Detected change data
+---+
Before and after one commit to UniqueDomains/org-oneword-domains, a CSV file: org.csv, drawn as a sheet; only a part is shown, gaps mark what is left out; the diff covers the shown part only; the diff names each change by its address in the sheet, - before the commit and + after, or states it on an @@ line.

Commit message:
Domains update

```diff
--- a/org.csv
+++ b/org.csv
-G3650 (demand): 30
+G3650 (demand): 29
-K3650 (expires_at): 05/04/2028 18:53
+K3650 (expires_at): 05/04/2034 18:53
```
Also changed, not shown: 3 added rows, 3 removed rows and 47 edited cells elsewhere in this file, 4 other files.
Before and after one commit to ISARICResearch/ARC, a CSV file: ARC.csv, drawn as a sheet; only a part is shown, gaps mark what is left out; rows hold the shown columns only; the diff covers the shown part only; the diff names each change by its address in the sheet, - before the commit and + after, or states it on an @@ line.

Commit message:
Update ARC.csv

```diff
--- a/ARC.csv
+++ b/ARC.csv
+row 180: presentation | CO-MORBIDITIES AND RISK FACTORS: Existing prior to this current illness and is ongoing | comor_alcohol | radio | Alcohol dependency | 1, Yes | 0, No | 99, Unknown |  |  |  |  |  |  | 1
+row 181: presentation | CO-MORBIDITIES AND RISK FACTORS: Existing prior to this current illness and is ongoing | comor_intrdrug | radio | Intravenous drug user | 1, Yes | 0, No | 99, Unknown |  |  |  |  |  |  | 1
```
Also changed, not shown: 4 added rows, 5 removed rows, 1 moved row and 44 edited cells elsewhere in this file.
+---+
- _TASK DETAILS_: Copy out every line of the records that the string "illness" appears in.

- _WRITTEN SOLUTION_:
+row 180: presentation | CO-MORBIDITIES AND RISK FACTORS: Existing prior to this current illness and is ongoing | comor_alcohol | radio | Alcohol dependency | 1, Yes | 0, No | 99, Unknown |  |  |  |  |  |  | 1
+row 181: presentation | CO-MORBIDITIES AND RISK FACTORS: Existing prior to this current illness and is ongoing | comor_intrdrug | radio | Intravenous drug user | 1, Yes | 0, No | 99, Unknown |  |  |  |  |  |  | 1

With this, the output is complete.